Over two centuries ago, Thomas Jefferson wrote, “Our liberty cannot be guarded but by the freedom of the press.” Organisations and governments throughout the world have made it clear what they think about press freedom in Malaysia. It is no wonder that Malaysia ranks 141st in the world – even below Zimbabwe.

Ensure an impartial EC

Around the world, there probably are thousands of different ways in which governments at all levels – national, state, and local – organise and conduct elections. Because of this great variety, foreign analysts would not insist that there is one “right way” to organise and manage elections. Instead they would focus on some basic principles.

There are a number of questions that should be asked to determine whether elections are being conducted in a fair manner:

  • Is the organisation that is responsible for conducting the elections impartial, or does it favour one party over another?
  • Can the same be said about the leadership and staff employees of that organisation? Do they carry out their work in an impartial manner?
  • Is the organisation subject to political interference?
  • Are the decisions and actions of the organisation transparent, and are they fair?
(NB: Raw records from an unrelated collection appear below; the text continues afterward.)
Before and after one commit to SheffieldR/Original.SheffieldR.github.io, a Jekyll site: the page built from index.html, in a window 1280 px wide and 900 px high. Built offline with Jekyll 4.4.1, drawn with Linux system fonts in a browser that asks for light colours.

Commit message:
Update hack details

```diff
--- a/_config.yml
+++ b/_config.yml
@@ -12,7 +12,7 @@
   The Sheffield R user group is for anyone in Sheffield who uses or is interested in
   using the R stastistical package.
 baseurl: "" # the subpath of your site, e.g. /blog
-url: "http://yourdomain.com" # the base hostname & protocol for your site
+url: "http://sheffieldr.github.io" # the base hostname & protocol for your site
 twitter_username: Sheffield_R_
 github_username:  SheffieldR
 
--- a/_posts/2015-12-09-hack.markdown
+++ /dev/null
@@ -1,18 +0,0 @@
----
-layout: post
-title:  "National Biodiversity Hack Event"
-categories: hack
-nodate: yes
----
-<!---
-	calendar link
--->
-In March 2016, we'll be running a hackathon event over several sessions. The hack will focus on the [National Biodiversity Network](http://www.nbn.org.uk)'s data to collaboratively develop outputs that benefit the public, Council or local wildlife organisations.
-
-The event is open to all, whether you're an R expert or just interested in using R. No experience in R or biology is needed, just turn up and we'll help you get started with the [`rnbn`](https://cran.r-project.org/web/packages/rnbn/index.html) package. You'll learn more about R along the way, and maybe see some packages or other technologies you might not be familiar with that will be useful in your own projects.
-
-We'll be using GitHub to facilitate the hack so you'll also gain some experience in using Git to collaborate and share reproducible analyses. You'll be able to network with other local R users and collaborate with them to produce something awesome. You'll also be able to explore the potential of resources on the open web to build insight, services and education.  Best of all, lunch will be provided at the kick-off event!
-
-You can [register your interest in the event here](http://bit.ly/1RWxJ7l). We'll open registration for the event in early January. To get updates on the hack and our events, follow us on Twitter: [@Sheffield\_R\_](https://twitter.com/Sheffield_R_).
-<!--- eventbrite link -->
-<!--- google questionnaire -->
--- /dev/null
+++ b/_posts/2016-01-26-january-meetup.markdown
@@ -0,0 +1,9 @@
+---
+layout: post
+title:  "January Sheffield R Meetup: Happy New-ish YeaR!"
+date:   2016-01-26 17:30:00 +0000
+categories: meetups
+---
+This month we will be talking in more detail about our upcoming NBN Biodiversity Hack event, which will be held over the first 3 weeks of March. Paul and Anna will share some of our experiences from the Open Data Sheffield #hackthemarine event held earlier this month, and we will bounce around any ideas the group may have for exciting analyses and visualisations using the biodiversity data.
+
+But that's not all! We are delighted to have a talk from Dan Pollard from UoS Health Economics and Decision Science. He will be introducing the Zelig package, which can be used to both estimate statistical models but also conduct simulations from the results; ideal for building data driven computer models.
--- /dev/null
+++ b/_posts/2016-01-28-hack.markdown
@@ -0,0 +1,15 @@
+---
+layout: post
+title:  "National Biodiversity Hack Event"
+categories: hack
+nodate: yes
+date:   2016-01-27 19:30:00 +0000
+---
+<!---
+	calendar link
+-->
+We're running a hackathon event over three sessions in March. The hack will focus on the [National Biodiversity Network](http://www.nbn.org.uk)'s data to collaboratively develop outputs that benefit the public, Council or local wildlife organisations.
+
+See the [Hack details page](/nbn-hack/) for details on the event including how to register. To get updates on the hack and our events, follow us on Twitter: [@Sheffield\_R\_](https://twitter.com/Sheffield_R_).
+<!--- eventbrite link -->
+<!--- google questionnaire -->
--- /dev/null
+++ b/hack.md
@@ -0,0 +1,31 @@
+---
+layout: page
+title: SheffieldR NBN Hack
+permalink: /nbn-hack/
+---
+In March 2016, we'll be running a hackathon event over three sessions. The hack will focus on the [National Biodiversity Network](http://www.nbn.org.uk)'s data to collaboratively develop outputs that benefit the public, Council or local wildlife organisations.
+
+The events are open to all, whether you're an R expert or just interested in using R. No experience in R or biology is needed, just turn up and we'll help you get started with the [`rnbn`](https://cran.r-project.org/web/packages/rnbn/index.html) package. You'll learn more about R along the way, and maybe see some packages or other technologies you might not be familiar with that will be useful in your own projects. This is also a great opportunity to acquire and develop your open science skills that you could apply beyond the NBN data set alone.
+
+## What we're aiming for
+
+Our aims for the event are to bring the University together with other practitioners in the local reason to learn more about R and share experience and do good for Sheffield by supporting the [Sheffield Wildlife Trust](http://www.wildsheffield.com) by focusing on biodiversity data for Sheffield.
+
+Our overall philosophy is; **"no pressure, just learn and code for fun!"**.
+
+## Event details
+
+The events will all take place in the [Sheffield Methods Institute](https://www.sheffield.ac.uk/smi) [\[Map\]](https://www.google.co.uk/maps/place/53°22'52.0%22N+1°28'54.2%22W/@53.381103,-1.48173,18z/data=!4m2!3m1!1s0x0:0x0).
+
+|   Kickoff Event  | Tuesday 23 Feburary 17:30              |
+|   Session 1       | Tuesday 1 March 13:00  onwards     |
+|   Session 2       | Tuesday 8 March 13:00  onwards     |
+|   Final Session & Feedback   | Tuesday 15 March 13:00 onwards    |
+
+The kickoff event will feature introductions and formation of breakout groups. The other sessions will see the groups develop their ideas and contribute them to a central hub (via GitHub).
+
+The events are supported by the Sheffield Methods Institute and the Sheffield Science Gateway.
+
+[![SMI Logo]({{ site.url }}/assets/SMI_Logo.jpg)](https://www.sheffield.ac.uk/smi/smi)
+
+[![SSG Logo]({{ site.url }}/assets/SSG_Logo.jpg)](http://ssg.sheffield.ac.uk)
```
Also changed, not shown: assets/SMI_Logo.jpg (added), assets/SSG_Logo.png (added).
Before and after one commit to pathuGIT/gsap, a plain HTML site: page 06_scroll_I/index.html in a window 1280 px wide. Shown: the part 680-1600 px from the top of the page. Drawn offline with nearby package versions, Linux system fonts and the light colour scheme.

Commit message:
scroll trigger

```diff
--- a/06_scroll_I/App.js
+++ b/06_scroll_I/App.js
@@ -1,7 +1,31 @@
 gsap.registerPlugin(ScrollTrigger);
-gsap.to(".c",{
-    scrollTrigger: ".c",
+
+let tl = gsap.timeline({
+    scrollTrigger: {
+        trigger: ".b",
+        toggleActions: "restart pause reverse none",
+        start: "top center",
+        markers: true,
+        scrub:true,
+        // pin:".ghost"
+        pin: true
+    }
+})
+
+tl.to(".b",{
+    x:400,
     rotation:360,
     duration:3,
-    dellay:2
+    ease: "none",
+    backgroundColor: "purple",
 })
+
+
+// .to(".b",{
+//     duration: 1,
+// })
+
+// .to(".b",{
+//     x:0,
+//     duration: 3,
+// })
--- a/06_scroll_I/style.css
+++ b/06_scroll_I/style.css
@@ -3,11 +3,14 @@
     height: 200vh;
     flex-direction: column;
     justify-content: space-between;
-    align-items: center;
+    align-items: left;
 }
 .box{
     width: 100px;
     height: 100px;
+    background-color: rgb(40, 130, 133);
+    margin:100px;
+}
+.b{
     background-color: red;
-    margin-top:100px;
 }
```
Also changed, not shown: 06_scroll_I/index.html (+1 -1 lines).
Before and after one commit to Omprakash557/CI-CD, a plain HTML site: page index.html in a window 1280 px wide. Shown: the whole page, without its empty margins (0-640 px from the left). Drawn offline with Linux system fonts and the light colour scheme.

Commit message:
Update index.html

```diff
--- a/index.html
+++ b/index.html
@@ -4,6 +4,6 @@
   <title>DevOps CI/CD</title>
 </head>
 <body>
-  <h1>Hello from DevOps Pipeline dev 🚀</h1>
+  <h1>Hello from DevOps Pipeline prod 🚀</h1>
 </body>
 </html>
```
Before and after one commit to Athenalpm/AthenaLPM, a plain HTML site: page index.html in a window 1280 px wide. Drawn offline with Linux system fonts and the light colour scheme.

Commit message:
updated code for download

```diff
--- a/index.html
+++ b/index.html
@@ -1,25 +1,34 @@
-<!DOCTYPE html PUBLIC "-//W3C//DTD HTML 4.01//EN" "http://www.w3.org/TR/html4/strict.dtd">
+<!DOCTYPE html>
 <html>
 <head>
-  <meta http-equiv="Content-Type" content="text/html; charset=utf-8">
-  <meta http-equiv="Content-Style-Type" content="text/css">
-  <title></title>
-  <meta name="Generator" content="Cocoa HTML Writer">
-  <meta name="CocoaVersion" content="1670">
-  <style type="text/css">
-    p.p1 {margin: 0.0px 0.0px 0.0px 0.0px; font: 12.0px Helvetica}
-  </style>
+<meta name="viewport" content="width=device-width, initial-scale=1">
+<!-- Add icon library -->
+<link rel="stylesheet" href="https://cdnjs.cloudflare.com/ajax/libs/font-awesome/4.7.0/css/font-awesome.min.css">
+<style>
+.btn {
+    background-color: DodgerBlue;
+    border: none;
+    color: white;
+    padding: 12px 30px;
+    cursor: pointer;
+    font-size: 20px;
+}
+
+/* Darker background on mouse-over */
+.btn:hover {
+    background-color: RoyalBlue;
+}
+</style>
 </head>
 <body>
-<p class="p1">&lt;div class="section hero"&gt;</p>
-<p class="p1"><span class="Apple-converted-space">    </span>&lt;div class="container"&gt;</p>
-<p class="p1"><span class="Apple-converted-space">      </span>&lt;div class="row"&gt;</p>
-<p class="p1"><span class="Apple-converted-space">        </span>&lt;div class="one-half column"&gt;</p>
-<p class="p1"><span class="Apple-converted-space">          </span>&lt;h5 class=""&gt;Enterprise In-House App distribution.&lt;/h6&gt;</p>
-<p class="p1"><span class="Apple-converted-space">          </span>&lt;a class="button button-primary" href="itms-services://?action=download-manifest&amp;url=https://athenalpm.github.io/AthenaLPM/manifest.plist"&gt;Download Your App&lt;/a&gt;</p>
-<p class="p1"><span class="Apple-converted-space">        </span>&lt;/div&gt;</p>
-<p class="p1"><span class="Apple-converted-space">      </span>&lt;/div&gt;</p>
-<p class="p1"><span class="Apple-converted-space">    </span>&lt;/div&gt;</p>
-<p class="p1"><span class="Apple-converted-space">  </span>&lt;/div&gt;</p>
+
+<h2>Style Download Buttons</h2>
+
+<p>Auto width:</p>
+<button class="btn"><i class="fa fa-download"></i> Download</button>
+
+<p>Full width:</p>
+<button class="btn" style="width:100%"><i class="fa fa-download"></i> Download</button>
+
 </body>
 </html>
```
Do they treat both the government and the opposition equally?

Numerous academic studies conducted by both foreign and Malaysian academics have concluded that over the years, the independence and impartiality of Malaysia’s election commission has been lost. In many cases, this is because its independence has been stripped by parliamentary action. So it is not fair to blame everything on the personnel who lead the commission.

However, various unfortunate statements by Malaysia’s election officials have only reinforced the view that they favour one party over another. For example:

In 2007, then EC Chairman Abdul Rashid Abdul Rahman said that “there is only one regime in this country that is capable of running (the country).”

Abdul Rashid went on to say that he was on the same wavelength as his friend, senior UMNO leader Sanusi Junid, about what the country needs. “If we don’t agree, then we are in trouble, because I run the elections,” he said.

kuala terengganu parliament by election spr ec announcement  051208 wan ahmad wan omarEC Deputy Chief Wan Ahmad (right) has taken to writing articles in Utusan Malaysia, owned by UMNO, saying that the opposition is engaged in ‘dirty tricks’ and trying to scapegoat the EC in order to promote their political ambitions.

Wan Ahmad added, “BN has never attacked or put down the EC. That is the difference between PAS, DAP, PKR and BN.”

Critics of the EC say that BN has no reason to attack or put down the EC, as the EC is doing BN’s work.

In response to Wan Ahmad’s comments, Bersih 2.0 issued a statement saying that the EC “continues to make comments that are less in the spirit of working together towards cleaner elections and more in the spirit of defending an incumbent party against contenders.”

Bersih called on Wan Ahmad and the EC to end their war of words with political parties. “Recent comments that have been made threaten the public image of impartiality that the EC needs to have to maintain public confidence. It is more the job of the Deputy Chairperson of a political party to make political criticisms than it is the deputy chairperson of the EC.” That is a sentiment with which most of the world would agree.